◆ **Work to complete**:
Wherever the string "true" turns up in the data, copy the whole line.

◆ **Recorded information**:
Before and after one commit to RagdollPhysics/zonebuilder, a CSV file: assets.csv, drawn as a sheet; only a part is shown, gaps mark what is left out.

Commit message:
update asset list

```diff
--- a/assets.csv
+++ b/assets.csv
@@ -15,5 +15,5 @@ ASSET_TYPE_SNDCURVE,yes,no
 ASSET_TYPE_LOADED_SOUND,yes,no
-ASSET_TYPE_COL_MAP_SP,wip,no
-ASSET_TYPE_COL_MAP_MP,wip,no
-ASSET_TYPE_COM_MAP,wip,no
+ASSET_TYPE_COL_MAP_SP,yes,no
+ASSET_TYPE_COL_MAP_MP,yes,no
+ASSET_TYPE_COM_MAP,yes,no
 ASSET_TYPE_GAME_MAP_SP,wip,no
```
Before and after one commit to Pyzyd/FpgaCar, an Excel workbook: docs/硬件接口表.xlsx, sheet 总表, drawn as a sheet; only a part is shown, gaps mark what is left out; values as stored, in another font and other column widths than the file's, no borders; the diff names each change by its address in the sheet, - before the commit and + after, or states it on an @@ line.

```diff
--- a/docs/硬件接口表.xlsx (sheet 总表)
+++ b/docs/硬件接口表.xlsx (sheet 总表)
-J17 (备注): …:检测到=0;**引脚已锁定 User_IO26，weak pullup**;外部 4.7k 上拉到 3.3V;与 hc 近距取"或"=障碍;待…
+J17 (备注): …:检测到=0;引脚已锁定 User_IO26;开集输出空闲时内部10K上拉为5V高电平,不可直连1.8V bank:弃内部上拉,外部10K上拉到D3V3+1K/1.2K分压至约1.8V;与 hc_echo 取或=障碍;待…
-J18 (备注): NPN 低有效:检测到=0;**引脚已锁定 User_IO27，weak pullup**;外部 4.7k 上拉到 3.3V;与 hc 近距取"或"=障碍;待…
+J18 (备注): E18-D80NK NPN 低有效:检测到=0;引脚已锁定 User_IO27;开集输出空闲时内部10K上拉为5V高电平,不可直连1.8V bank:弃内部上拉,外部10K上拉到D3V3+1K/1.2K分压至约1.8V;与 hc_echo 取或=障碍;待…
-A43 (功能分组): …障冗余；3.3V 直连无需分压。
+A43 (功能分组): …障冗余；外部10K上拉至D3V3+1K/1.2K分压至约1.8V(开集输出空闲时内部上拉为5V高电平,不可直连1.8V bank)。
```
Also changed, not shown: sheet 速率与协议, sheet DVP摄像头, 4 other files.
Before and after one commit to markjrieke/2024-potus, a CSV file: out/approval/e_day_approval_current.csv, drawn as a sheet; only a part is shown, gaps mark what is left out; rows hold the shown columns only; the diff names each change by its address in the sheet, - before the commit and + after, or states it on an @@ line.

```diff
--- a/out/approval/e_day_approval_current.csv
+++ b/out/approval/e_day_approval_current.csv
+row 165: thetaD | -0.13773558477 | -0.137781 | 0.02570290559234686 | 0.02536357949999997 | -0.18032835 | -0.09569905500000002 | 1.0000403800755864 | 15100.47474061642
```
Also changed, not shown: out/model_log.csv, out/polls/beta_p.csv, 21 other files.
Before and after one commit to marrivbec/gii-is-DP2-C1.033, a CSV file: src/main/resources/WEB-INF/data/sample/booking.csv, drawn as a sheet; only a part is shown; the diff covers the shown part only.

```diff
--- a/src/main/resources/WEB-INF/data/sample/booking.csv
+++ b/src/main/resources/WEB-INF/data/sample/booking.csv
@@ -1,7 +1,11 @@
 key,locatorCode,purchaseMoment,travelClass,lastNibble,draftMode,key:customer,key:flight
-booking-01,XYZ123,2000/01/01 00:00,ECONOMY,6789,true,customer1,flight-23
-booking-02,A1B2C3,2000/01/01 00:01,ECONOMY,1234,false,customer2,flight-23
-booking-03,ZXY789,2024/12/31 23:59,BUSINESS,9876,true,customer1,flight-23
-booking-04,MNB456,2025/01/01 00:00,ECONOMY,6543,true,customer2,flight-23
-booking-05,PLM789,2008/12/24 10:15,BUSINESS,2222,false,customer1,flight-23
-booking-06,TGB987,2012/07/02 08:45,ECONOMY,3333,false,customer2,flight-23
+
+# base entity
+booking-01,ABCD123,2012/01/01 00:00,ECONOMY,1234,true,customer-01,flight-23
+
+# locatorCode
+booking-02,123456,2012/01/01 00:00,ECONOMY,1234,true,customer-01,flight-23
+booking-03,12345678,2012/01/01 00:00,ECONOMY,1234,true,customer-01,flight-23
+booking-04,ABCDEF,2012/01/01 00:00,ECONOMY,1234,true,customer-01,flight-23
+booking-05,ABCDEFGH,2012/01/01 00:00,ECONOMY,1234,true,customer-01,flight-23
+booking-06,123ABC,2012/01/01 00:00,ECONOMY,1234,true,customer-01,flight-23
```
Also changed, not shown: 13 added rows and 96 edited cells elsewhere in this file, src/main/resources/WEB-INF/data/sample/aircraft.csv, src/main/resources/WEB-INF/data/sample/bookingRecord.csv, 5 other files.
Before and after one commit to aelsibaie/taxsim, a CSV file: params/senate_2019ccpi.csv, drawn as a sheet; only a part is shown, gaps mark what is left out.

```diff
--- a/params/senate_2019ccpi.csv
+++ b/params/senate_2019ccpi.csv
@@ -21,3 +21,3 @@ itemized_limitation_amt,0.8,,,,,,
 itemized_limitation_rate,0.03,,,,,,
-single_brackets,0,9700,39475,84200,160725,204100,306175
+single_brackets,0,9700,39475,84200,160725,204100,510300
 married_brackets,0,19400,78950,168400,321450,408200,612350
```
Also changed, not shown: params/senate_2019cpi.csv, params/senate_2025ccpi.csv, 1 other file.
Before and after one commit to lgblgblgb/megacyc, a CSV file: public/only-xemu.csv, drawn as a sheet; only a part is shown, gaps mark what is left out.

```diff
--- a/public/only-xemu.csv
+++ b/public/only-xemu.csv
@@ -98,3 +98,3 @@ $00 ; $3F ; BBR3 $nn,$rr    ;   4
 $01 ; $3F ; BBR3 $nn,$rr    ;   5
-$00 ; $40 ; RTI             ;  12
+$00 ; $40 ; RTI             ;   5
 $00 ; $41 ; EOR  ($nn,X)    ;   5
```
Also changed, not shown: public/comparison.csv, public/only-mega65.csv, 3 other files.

◆ **Response box**:
-booking-01,XYZ123,2000/01/01 00:00,ECONOMY,6789,true,customer1,flight-23
-booking-03,ZXY789,2024/12/31 23:59,BUSINESS,9876,true,customer1,flight-23
-booking-04,MNB456,2025/01/01 00:00,ECONOMY,6543,true,customer2,flight-23
+booking-01,ABCD123,2012/01/01 00:00,ECONOMY,1234,true,customer-01,flight-23
+booking-02,123456,2012/01/01 00:00,ECONOMY,1234,true,customer-01,flight-23
+booking-03,12345678,2012/01/01 00:00,ECONOMY,1234,true,customer-01,flight-23
+booking-04,ABCDEF,2012/01/01 00:00,ECONOMY,1234,true,customer-01,flight-23
+booking-05,ABCDEFGH,2012/01/01 00:00,ECONOMY,1234,true,customer-01,flight-23
+booking-06,123ABC,2012/01/01 00:00,ECONOMY,1234,true,customer-01,flight-23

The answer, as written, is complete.